Tag: SAA

Karadžić arrested, ambassadors back – What next for Serbia?

Serbia’s new government really seems determined about its pro-EU ambitions.

The arrest of war criminal Radovan Karadžić is clearly a political breakthrough, not only for Serbia but also for the entire region as well as a promising sign for EU-Serbia relations.  Actually it can be interpreted as a success for the EU foreign policy approach towards Serbia in the last couple of months which consisted of openly supporting pro-EU forces coupled with some small concessions.

So what is behind this bold move of Serbia? Obviously symbols are very important in diplomacy (referring to the discussions about the “pro-EU” government) but I do not think this is purely a short term bit of PR. It is poltics, in a very realist sense of the word. The arrest of a war criminal like Karadžić is a politically risky business. And more importantly, the improvement of relations with the EU and the prospect of getting better contractual relations with the EU seems to be a political priority for the Serbian Government. So  it is rather easy: In order to receive any benefits out of the SAA (just consider the economic problems!) they needed to show their willingness to cooperate with the ICTY. If they are serious about their policy priorities they have to deliver. (BTW: The SAA, which was not that easy to get for the Serbian government in the first place, is signed but not implemented, implementation depends on full ICTY compliance.)

What next for Serbia?  – Here is the “to do”- list for the Serbian government:

1.) Serbia needs to get the SAA implemented which is in its own interest. However, the arrest of Karadžić might be enough for the time being to prove “full compliance with ICTY” which is a precondition for the SAA implementation. A bit of diplomatic wrangling (especially with Netherlands and Belgium) will be needed but it is possible to get the “full compliance” despite the other missing war criminals.

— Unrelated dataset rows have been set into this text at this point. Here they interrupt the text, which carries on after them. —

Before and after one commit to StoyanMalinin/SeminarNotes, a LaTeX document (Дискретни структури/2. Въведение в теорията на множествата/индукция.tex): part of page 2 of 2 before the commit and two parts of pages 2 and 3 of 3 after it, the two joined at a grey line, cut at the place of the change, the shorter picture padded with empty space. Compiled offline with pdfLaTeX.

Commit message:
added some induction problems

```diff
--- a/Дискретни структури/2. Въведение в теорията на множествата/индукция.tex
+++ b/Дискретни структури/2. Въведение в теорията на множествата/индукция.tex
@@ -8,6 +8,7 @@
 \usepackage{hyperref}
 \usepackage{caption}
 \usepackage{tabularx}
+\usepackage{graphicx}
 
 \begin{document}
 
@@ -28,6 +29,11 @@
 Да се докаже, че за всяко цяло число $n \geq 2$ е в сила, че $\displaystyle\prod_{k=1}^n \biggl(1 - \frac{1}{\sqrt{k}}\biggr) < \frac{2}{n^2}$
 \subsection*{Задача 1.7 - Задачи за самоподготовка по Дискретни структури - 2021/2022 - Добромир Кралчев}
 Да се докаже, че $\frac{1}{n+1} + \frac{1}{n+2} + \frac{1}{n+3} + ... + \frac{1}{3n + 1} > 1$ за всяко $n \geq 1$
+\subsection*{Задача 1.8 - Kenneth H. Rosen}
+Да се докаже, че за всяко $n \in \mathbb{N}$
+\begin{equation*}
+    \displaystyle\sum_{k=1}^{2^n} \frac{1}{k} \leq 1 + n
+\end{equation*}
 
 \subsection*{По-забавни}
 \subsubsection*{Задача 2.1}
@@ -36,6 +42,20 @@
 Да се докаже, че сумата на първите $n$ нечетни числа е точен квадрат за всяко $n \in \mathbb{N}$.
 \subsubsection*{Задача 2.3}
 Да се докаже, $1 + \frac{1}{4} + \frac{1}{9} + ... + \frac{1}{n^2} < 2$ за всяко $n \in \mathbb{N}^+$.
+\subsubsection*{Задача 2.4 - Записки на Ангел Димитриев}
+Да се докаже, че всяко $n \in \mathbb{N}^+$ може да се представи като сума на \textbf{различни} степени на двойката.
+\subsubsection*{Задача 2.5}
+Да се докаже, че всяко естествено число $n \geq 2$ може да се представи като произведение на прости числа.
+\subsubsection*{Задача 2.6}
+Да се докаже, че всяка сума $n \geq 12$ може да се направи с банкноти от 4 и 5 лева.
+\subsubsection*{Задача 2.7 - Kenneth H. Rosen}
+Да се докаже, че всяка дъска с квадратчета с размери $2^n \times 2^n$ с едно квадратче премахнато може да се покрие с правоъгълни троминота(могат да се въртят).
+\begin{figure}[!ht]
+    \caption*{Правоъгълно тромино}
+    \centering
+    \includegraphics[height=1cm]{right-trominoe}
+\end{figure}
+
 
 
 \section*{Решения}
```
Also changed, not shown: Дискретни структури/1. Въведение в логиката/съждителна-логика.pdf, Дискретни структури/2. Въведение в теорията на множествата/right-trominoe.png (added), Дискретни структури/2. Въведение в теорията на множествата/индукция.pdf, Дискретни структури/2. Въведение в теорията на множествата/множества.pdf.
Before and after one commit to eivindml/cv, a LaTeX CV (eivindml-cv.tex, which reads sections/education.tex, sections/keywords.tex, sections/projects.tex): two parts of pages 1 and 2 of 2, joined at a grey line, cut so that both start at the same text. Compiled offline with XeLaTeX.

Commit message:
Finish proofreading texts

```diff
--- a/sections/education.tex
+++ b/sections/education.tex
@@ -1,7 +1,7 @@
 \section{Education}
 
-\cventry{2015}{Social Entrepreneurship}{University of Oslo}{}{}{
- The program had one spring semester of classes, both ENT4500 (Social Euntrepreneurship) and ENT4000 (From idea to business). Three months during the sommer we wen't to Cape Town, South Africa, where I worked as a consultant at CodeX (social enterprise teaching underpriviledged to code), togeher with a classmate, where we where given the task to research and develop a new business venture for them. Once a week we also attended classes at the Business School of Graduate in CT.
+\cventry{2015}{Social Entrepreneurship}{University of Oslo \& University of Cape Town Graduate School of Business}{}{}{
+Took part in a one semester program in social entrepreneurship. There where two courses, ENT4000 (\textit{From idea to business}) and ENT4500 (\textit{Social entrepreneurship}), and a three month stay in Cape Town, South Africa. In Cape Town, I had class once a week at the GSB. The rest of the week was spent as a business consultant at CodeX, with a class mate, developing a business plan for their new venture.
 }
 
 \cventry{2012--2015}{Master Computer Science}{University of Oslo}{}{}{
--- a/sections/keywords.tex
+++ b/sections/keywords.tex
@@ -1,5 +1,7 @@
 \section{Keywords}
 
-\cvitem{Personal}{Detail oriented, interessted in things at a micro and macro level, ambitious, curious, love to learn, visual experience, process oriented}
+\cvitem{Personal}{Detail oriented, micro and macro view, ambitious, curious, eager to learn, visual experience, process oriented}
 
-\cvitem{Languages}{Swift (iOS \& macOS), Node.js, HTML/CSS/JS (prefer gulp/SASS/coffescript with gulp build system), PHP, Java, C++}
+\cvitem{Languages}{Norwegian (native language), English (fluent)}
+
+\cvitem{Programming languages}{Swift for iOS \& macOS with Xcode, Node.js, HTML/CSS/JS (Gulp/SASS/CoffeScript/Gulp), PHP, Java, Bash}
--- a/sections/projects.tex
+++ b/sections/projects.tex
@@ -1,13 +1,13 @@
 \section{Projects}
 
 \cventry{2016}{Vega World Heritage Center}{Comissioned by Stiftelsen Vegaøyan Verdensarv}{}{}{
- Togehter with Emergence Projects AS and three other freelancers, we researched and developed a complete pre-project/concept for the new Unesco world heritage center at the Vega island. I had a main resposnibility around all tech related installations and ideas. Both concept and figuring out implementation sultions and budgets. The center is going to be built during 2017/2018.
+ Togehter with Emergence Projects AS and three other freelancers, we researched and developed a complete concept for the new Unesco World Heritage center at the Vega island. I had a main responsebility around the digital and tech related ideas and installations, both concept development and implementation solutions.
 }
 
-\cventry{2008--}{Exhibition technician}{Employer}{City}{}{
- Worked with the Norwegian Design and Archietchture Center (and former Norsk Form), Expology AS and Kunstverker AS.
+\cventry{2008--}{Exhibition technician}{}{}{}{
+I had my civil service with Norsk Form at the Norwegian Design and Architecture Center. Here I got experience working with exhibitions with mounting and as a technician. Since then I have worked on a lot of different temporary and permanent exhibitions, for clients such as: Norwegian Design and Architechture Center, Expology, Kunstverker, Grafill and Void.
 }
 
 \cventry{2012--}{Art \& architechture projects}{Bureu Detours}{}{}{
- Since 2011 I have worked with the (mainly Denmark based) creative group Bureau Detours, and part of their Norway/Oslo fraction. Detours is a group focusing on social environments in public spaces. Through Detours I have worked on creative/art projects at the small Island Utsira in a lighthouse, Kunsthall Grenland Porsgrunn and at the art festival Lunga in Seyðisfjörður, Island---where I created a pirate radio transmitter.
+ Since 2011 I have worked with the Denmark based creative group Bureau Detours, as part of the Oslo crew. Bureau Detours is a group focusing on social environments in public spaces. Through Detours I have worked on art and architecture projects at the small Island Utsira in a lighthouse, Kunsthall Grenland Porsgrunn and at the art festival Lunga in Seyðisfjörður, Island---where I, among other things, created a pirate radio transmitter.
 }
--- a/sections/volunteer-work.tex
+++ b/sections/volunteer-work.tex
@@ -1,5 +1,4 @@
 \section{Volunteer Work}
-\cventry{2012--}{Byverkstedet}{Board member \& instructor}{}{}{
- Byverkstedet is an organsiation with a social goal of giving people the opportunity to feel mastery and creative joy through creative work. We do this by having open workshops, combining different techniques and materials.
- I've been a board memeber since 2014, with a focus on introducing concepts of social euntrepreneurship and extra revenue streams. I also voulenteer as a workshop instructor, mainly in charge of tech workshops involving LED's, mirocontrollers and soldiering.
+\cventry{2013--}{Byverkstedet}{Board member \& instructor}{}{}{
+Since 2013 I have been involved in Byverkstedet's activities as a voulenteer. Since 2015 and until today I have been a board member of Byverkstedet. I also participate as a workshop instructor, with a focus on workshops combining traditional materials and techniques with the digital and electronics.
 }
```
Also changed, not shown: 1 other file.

2.) Arrest Ratko Mladic & Goran Hadzic – Could happen quite soon. Apparently Karadžić was found during a operation that was aimed at Mladic. Of course the success now gives them a bit of extra time to arrest the next one. (I would look for someone with a long beard … just a thought after the arrests of Saddam Hussein and now Karadžić)

3.) Push the Kosovo issue in the background for the time being. Finding a diplomatic formula over the Kosovo issue is obviously the most difficult thing for Serbia, so tactically it is better to get it out of the way. I don’t think a quick solution is likely here. My guess is that this will be one of the political chapters in the EU accession negotiations, so it will be on the agenda in 5 years or so…. Although a final solution can be posponed until the very last moment of the negotiations (maybe with one of those very tense EU summits…), but eventually a Serbian recognition will happen. Plus, the EU will not repeat the Cyprus mistake.

4.) Status of an official EU candidate: Depends a bit on the complex “Lisbon Treaty and Ireland” issue. But I think once the SAA is implemented, the logical next step would be to get the offical status of a EU candidate, maybe next year. We are not talking about EU accession here, not even about opening EU accession negotiations, that is clearly a long term project.

Another interesting (and somewhat overlooked) story is that Serbia’s foreign minister Vuk Jeremic announced plans to reinstate the country’s ambassadors to twenty (!) EU countries that recognized Kosovo’s independence.  Belgrade withdrew its ambassadors for “consultations” on Feb 17 following the recognition of Kosovo by the majority of EU countries. So far these plans do not include ambassadors to the US and Japan.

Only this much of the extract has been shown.